▶ WORK INSTRUCTIONS
Look through the entries below and count the lines with "scaled" in them; the reply is the number alone.

▶ INPUT DATA
BEGIN

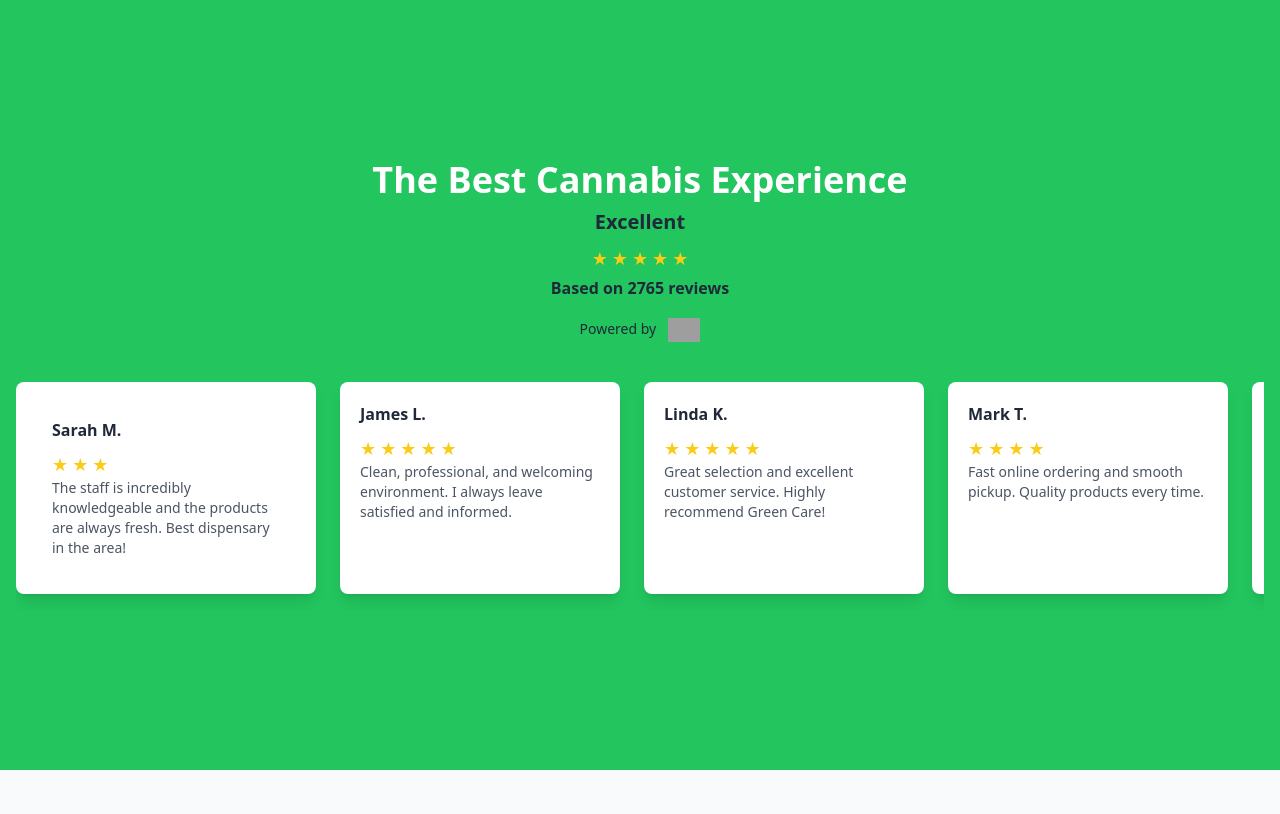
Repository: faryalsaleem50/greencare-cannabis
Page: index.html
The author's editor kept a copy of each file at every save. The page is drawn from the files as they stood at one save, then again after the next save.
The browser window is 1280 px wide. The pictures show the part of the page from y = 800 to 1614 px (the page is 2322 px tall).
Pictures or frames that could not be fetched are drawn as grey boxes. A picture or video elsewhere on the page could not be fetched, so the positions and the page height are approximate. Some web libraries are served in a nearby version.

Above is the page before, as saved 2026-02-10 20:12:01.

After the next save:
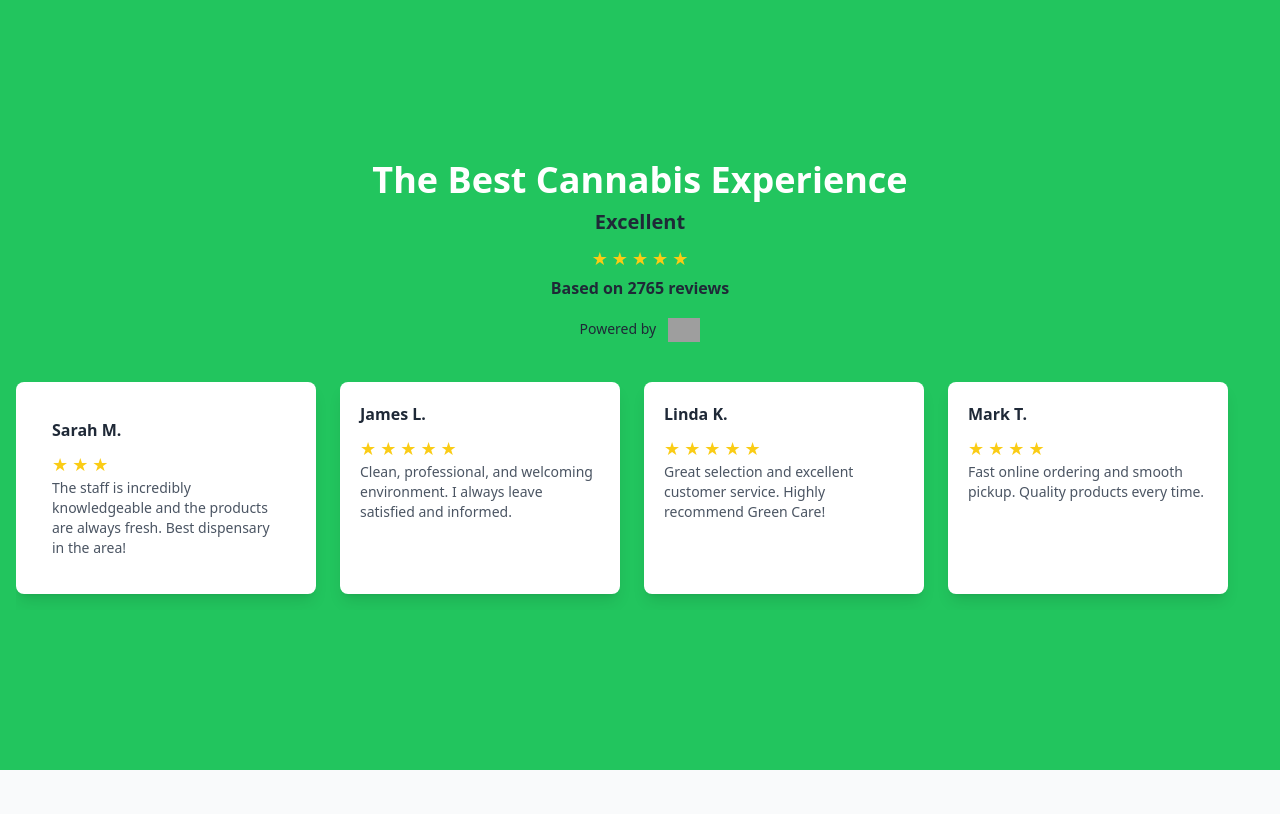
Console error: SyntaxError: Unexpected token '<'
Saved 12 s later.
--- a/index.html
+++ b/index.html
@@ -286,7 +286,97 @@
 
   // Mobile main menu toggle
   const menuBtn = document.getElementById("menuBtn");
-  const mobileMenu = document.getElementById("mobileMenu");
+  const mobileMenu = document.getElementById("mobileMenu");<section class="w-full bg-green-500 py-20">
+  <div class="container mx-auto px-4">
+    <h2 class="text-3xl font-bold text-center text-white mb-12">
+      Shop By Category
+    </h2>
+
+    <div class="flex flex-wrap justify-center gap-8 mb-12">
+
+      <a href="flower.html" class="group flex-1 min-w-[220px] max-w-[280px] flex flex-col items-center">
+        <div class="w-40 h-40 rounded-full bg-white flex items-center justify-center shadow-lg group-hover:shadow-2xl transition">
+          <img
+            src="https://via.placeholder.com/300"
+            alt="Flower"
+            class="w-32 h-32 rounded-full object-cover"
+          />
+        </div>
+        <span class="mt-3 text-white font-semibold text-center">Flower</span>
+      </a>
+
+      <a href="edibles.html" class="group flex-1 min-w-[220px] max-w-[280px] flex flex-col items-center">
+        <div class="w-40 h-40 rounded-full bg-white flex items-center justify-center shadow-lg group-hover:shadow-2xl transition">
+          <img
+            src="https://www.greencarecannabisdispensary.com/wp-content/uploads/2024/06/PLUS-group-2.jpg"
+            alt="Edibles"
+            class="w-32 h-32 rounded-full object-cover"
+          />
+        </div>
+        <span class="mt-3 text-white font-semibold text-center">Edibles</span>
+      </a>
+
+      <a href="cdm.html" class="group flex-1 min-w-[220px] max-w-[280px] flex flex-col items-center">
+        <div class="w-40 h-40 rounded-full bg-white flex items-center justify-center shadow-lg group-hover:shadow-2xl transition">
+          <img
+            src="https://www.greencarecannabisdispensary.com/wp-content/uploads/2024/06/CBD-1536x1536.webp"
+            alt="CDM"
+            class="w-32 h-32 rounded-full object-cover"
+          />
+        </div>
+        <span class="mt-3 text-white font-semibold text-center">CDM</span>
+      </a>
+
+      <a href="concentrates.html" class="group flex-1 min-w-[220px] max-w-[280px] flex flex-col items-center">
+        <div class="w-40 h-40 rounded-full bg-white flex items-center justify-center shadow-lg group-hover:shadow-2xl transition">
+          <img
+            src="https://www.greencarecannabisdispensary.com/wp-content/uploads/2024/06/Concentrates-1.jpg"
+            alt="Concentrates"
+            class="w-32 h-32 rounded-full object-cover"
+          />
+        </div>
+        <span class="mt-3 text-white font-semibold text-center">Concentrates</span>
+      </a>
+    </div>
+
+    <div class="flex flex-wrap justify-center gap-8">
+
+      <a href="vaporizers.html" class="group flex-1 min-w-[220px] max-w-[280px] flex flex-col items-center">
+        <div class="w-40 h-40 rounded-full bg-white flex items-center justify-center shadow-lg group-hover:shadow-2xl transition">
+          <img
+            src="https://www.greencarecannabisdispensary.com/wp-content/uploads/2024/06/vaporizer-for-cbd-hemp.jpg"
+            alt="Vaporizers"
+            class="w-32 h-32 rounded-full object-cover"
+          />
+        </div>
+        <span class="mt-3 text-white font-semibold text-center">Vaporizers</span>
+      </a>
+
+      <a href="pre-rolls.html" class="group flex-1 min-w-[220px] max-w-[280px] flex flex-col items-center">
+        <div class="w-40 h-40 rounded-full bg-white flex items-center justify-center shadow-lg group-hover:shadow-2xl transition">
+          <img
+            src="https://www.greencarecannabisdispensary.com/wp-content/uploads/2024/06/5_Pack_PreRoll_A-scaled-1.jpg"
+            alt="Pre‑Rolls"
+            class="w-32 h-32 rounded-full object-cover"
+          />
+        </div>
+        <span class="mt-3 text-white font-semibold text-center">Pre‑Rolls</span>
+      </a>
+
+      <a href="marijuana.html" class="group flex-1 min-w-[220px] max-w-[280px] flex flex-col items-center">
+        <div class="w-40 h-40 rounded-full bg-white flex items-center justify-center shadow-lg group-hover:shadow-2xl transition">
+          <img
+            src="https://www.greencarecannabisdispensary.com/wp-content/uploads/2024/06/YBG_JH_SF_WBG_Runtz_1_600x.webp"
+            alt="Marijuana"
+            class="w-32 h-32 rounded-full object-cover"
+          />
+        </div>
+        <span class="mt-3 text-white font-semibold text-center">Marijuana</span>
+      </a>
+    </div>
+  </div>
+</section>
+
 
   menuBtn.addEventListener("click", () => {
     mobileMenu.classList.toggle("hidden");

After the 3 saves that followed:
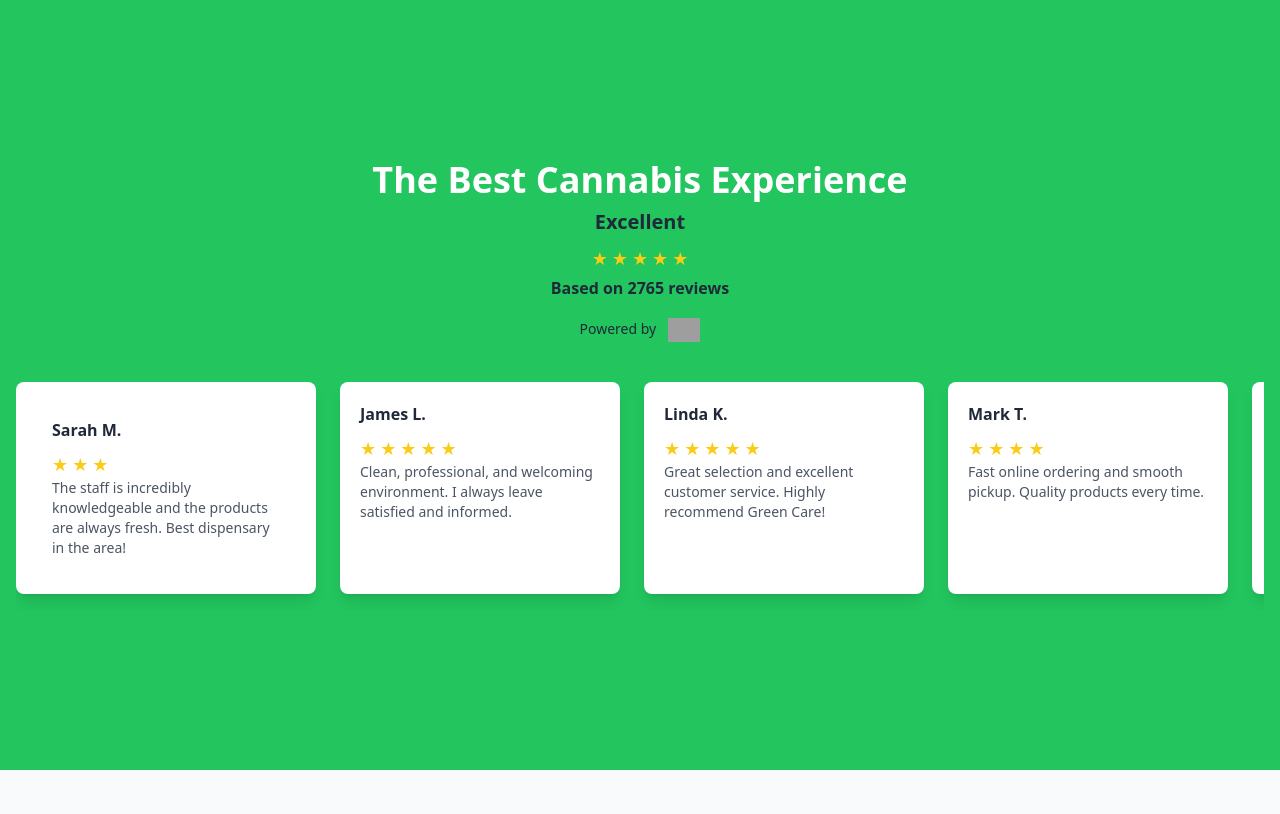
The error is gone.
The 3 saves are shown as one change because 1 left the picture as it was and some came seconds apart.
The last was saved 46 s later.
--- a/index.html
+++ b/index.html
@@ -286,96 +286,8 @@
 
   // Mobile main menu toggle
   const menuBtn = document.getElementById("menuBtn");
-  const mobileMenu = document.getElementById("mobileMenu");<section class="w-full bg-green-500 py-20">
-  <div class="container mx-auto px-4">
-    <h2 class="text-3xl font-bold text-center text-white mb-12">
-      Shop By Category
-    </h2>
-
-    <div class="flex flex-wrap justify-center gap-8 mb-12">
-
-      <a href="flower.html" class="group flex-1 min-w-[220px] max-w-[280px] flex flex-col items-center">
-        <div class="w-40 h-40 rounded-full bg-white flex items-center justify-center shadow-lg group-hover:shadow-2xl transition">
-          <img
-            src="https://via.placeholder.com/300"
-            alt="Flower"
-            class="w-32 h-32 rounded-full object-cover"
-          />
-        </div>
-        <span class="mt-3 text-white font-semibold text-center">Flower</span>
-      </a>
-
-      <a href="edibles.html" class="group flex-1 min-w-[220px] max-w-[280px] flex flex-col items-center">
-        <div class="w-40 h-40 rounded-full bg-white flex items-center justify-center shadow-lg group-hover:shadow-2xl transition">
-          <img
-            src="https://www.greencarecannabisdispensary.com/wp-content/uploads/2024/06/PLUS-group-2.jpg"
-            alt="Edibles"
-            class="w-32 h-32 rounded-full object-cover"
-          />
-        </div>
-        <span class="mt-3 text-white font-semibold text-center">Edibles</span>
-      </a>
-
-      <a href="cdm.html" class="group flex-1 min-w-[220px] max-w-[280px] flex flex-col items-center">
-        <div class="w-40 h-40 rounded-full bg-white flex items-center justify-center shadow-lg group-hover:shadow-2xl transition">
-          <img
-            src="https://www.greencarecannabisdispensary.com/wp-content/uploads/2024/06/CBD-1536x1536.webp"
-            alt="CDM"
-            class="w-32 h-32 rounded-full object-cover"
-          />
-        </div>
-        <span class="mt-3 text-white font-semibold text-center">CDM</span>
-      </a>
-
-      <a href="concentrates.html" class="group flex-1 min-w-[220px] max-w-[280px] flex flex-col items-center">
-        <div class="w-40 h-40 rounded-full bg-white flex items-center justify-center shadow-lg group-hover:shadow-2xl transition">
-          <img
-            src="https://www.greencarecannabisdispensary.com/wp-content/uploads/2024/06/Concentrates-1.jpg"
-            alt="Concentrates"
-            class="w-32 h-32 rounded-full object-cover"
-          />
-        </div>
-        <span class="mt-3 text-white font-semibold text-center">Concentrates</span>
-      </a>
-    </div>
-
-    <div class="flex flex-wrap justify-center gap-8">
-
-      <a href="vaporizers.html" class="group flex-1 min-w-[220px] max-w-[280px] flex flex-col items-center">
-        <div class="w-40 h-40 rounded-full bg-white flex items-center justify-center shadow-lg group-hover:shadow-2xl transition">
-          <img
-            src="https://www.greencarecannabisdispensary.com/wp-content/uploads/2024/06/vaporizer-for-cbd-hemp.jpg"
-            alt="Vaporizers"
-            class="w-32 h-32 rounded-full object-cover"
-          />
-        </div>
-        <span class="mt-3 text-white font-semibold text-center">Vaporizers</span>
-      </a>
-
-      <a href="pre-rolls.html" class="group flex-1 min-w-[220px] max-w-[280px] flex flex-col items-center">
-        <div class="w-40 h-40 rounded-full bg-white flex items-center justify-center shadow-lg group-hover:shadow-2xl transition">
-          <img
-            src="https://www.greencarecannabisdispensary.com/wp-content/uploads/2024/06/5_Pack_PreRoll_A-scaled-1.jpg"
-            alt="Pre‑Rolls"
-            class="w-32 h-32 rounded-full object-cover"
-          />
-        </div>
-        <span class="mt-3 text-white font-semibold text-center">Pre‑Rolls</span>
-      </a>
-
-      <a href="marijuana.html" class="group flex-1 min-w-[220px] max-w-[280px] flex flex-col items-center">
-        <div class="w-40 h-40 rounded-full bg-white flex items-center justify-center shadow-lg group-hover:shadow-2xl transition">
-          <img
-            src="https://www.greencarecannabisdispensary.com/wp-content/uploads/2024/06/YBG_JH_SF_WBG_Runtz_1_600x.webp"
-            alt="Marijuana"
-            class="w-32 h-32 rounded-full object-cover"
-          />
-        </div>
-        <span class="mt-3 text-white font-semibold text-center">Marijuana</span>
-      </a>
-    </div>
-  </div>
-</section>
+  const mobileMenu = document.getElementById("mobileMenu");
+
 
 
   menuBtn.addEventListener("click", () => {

END

▶ RESPONSE TO THE TASK
2